During the summer of 1858 Tolbert Fanning, President of Franklin College and a leader in Middle Tennessee for over twenty-five years, toured the congregations surrounding Nashville. He recounts this tour in the September 1858 edition of the Gospel Advocate (“Prospects in Middle Tennessee,” pp. 257-263).
He visited Hartsville and Bledsoe’s Creek congregations in Sumner county; Lebanon and Bethel in Wilson county; New Hope in Canon county; Ebenezer, Millersburg and Murfreesboro in Rutherford county, Shelbyville in Bedford county; Fayetteville in Lincoln county; Petersburg, Berea and Lewisburg in Marshall county; Williamsport and Columbia in Maury county; and Nolensville, Hillsboro, Thompson’s Station and Boston in Davidson county.
He drew three conclusions from his tour (pp. 262-263):
1. We have labored in Tennessee in word and teaching for twenty-nine years, and we never witnessed half the anxiety generally to hear and examine the Truth.
2. We never before saw half so many brethren determined to labor for the Lord. More churches are meeting for worship than have been at any previous date engaged.
3. We conscientiously believe that the brethren no where on earth possess a higher appreciation of the Truth, and of spiritual life, than in Tennessee, and with all our reverses the prospects are flattering. A faithful perseverence [sic] in well doing will remove mountains.
The recent “reverses” is an allusion to the devolution of the Nashville church under the leadership of Jesse B. Ferguson who embraced “spiritualism” as a theological method. His youth, popularity, and rhetorical flourish led the church away from its 1820s-1830s roots, according to Fanning.
However, this has occasioned a revival of sorts.
The apostacy and opposition of several popular men, who were numbered with us, have doubtless had the effect to induce the brethren to re-examine the foundation on which we are building, and the result is, that an unusual degree of intelligence is evinced by all who read and study, especially the Divine oracles. We regard it not the least flattery to intimate the probability that there are perhaps more independent thinkers, and devoted and intelligent Christians in Tenn., in proportion to the numbers professing faith, than in any other State in the Union. Our church afflictions have had the effect to weaken the confidence in the infallibility of men, to teach us humility, and we are not sure but they have had an influence to better qualify us for grappling with difficult questions.

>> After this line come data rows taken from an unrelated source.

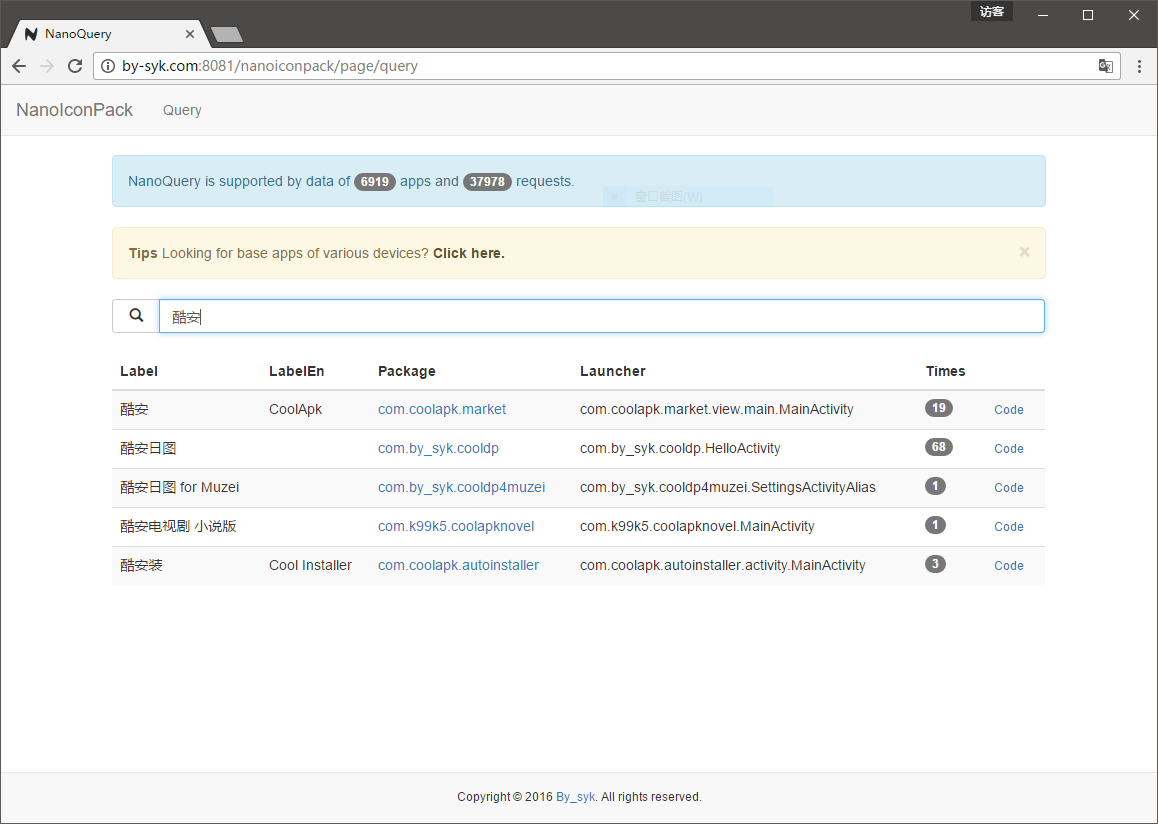
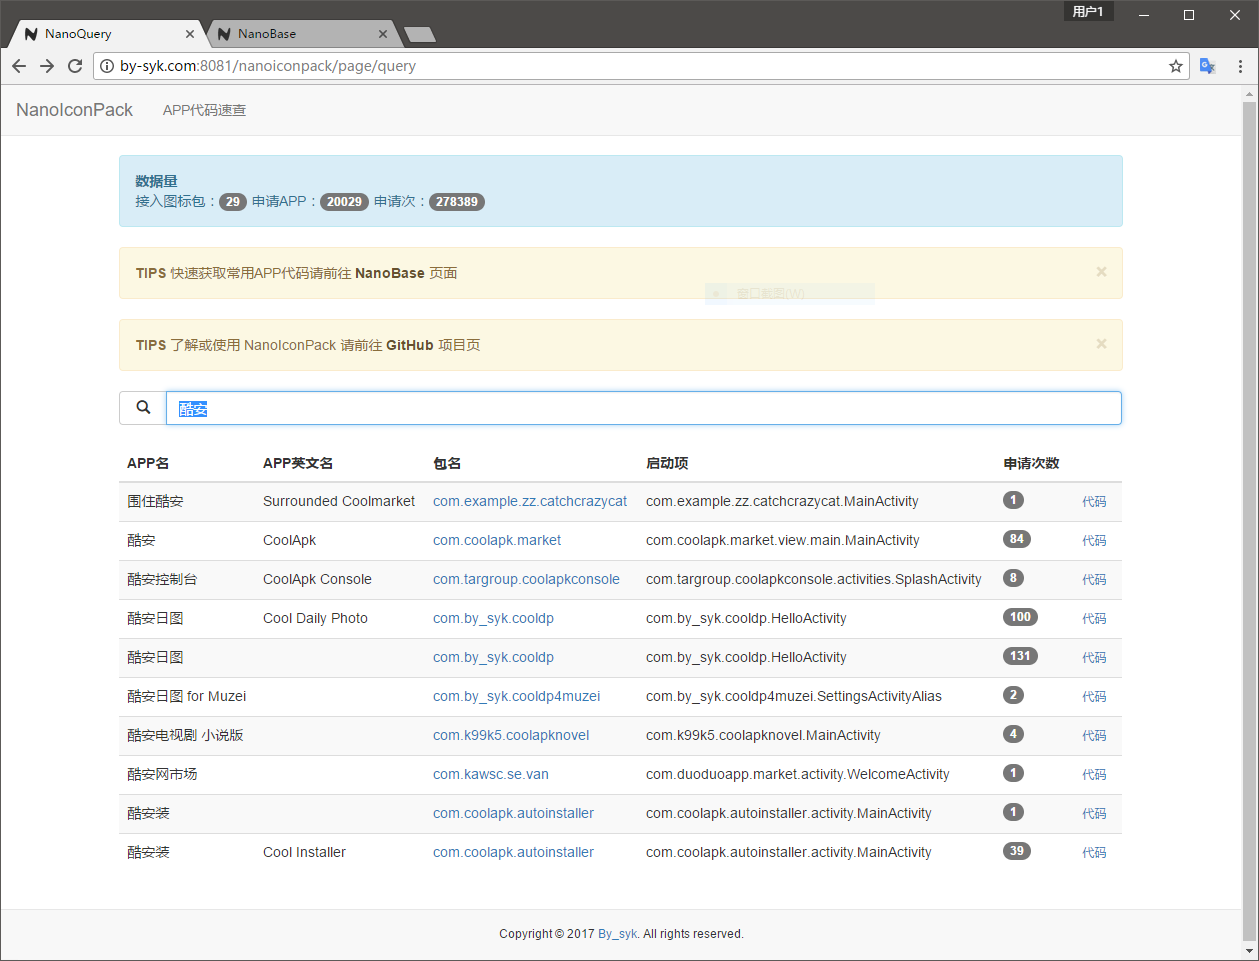
v3.0.0.nightly

diff --git a/server/nodejs/nano8082.js b/server/nodejs/nano8082.js
@@ -119,15 +119,16 @@ var sqlCmds = {
   sumByIpP: 'SELECT COUNT(*) AS num FROM req WHERE icon_pack = ? AND pkg = ?',
   sumByIpPDi: 'SELECT device_id, COUNT(*) AS num FROM req WHERE icon_pack = ? AND pkg = ? GROUP BY device_id = ?',
   reqTopFilterMarked: 'SELECT label, pkg, COUNT(*) AS sum, 0 AS filter FROM req AS r WHERE icon_pack = ? AND pkg NOT IN (SELECT pkg FROM req_filter AS rf WHERE rf.icon_pack = r.icon_pack AND user = ?) GROUP BY pkg ORDER BY sum DESC, pkg ASC LIMIT ?',
-  // reqTopFilterMarked2: 'SELECT label, pkg, launcher, COUNT(*) AS sum, 0 AS filter FROM req AS r WHERE icon_pack = ? AND CONCAT(pkg, \'/\', launcher) NOT IN (SELECT CONCAT(pkg, \'/\', launcher) FROM req_filter AS rf WHERE rf.icon_pack = r.icon_pack AND user = ?) GROUP BY pkg, launcher ORDER BY sum DESC, pkg ASC LIMIT ?',
+  //reqTopFilterMarked2: 'SELECT label, pkg, launcher, COUNT(*) AS sum, 0 AS filter FROM req AS r WHERE icon_pack = ? AND CONCAT(pkg, \'/\', launcher) NOT IN (SELECT CONCAT(pkg, \'/\', launcher) FROM req_filter AS rf WHERE rf.icon_pack = r.icon_pack AND user = ?) GROUP BY pkg, launcher ORDER BY sum DESC, pkg ASC LIMIT ?',
   reqTopFilterMarked2: 'SELECT r.label, r.pkg, r.launcher, r.sum, r.filter FROM (SELECT label, pkg, launcher, COUNT(*) AS sum, 0 AS filter FROM req WHERE icon_pack = ? GROUP BY pkg, launcher) AS r LEFT JOIN (SELECT pkg, launcher FROM req_filter WHERE icon_pack = ? AND user = ? AND launcher <> \'\') AS rf ON r.pkg = rf.pkg AND r.launcher = rf.launcher WHERE rf.pkg IS NULL ORDER BY r.sum DESC, r.pkg ASC LIMIT ?',
   reqTopOnlyMarked: 'SELECT label, pkg, COUNT(*) AS sum, 1 AS filter FROM req AS r WHERE icon_pack = ? AND pkg IN (SELECT pkg FROM req_filter AS rf WHERE rf.icon_pack = r.icon_pack AND user = ?) GROUP BY pkg ORDER BY sum DESC, pkg ASC',
-  // reqTopOnlyMarked2: 'SELECT label, pkg, launcher, COUNT(*) AS sum, 1 AS filter FROM req AS r WHERE icon_pack = ? AND CONCAT(pkg, \'/\', launcher) IN (SELECT CONCAT(pkg, \'/\', launcher) FROM req_filter AS rf WHERE rf.icon_pack = r.icon_pack AND user = ?) GROUP BY pkg, launcher ORDER BY sum DESC, pkg ASC',
+  //reqTopOnlyMarked2: 'SELECT label, pkg, launcher, COUNT(*) AS sum, 1 AS filter FROM req AS r WHERE icon_pack = ? AND CONCAT(pkg, \'/\', launcher) IN (SELECT CONCAT(pkg, \'/\', launcher) FROM req_filter AS rf WHERE rf.icon_pack = r.icon_pack AND user = ?) GROUP BY pkg, launcher ORDER BY sum DESC, pkg ASC',
   reqTopOnlyMarked2: 'SELECT r.label, r.pkg, r.launcher, COUNT(*) AS sum, 1 AS filter FROM req AS r INNER JOIN req_filter AS rf ON r.icon_pack = rf.icon_pack AND r.pkg = rf.pkg AND r.launcher = rf.launcher WHERE r.icon_pack = ? AND rf.user = ? GROUP BY r.pkg, r.launcher ORDER BY sum DESC, r.pkg ASC',
   reqTop: 'SELECT label, pkg, COUNT(*) AS sum, 1 AS filter FROM req WHERE icon_pack = ? GROUP BY pkg ORDER BY sum DESC, pkg ASC LIMIT ?',
   reqTop2: 'SELECT label, pkg, launcher, COUNT(*) AS sum, 1 AS filter FROM req WHERE icon_pack = ? GROUP BY pkg, launcher ORDER BY sum DESC, pkg ASC LIMIT ?',
   reqFilter: 'INSERT IGNORE INTO req_filter(icon_pack, user, pkg, launcher) VALUES(?, ?, ?, ?)',
-  reqUndoFilter: 'DELETE FROM req_filter WHERE icon_pack = ? AND user = ? AND pkg = ? AND launcher = ?',
+  reqUndoFilter: 'DELETE FROM req_filter WHERE icon_pack = ? AND user = ? AND pkg = ?',
+  reqUndoFilter2: 'DELETE FROM req_filter WHERE icon_pack = ? AND user = ? AND pkg = ? AND launcher = ?',
   queryByPkg: 'SELECT label, label_en AS labelEn, pkg, launcher, icon, COUNT(*) AS sum FROM req WHERE pkg = ? GROUP BY label, label_en, launcher',
   queryByLabel: 'SELECT label, label_en AS labelEn, pkg, launcher, icon, COUNT(*) AS sum FROM req WHERE label LIKE ? OR label_en LIKE ? GROUP BY label, label_en, launcher LIMIT 128',
   queryByPkgLauncher: 'SELECT label, label_en AS labelEn, pkg, launcher, icon FROM req WHERE pkg = ? AND launcher = ? GROUP BY label, label_en',
@@ -418,8 +419,14 @@ app.delete('/nanoiconpack/reqfilter/:iconpack([A-Za-z\\d\._]+)/:user', function(
     return;
   }
   var launcher = req.query.launcher;
-  var sqlOptions = [iconPack, user, pkg, launcher];
-  query(sqlCmds.reqUndoFilter, sqlOptions, function(err, rows) {
+  if (!launcher) { // 兼容旧版本
+    sqlCmd = sqlCmds.reqUndoFilter;
+    sqlOptions = [iconPack, user, pkg];
+  } else {
+    sqlCmd = sqlCmds.reqUndoFilter2;
+    sqlOptions = [iconPack, user, pkg, launcher];
+  }
+  query(sqlCmd, sqlOptions, function(err, rows) {
     if (err) {
       logger.warn(err);
       res.jsonp(utils.getResRes(3));
@@ -575,7 +582,7 @@ app.get('/nanoiconpack/base', function(req, res) {
 // 接口：看门狗
 app.get('/nanoiconpack/watchdog', function(req, res) {
   logger.info('GET /nanoiconpack/watchdog');
-  
+
   res.jsonp(utils.getResRes(0, undefined, {
     port: serverPort,
     time: Date.now()
@@ -621,7 +628,7 @@ var server = app.listen(serverPort, function() {
   if (host == '::') {
     host = 'localhost';
   }
-  
+
   logger.info('http://%s:%s/nanoiconpack/', host, port);
 });
 

diff --git a/nanoiconpack/src/main/java/com/by_syk/lib/nanoiconpack/MainActivity.java b/nanoiconpack/src/main/java/com/by_syk/lib/nanoiconpack/MainActivity.java
@@ -25,9 +25,11 @@ import android.support.v4.app.Fragment;
 import android.support.v4.app.FragmentManager;
 import android.support.v4.app.FragmentPagerAdapter;
 import android.support.v4.view.ViewPager;
+import android.support.v4.view.animation.FastOutSlowInInterpolator;
 import android.support.v7.app.AppCompatActivity;
 import android.view.Menu;
 import android.view.MenuItem;
+import android.view.MotionEvent;
 
 import com.by_syk.lib.nanoiconpack.dialog.ApplyDialog;
 import com.by_syk.lib.nanoiconpack.fragment.AppsFragment;
@@ -38,6 +40,8 @@ import com.by_syk.lib.nanoiconpack.util.MatchedIconsGetter;
 import com.by_syk.lib.nanoiconpack.util.PkgUtil;
 import com.by_syk.lib.nanoiconpack.util.SimplePageTransformer;
 import com.by_syk.lib.storage.SP;
+
+import uk.co.samuelwall.materialtaptargetprompt.MaterialTapTargetPrompt;
 
 /**
  * Created by By_syk on 2016-07-16.
@@ -116,6 +120,38 @@ public class MainActivity extends AppCompatActivity
         // Set the default page to show.
         // 0: Lost, 1: Matched 2. All
         viewPager.setCurrentItem(1);
+
+        bottomNavigationView.postDelayed(new Runnable() {
+            @Override
+            public void run() {
+                showReqPrompt();
+            }
+        }, 2000);
+    }
+
+    public void showReqPrompt() {
+        if (sp.getBoolean("hintReq")) {
+            return;
+        }
+
+        (new MaterialTapTargetPrompt.Builder(this))
+                .setTarget(bottomNavigationView.findViewById(R.id.nav_lost))
+                .setPrimaryText(getString(R.string.prompt_req))
+                .setSecondaryText(getString(R.string.prompt_req_desc))
+                .setBackgroundColourFromRes(R.color.color_primary)
+                .setAutoDismiss(false)
+                .setCaptureTouchEventOutsidePrompt(true)
+                .setAnimationInterpolator(new FastOutSlowInInterpolator())
+                .setOnHidePromptListener(new MaterialTapTargetPrompt.OnHidePromptListener() {
+                    @Override
+                    public void onHidePrompt(MotionEvent event, boolean tappedTarget) {}
+
+                    @Override
+                    public void onHidePromptComplete() {
+                        sp.save("hintReq", true);
+                    }
+                })
+                .show();
     }
 
     private void enterConsole() {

Fanning reports that he has seen evidence of a great growth in the “spiritual life” of congregations in Middle Tennessee (p. 257). One of the major pieces of evidence for him was the growing practice of “meeting weekly to worship” (p. 262). It was more common, as Fanning notes, for churches to meet only once a month or only when an Evangelist was in town (as was still the case for some communities like Lebanon). For Fanning the “Lord’s Day” is a critical part of what it means to be a church, to cooperate in the work of the Lord, and to fulfill the mission of Christ.
In future blogs I hope, as time permits, to explore this theological idea as Fanning seeks to inculcate a reverence for the Lord’s Day on the part of Middle Tennessee congregations.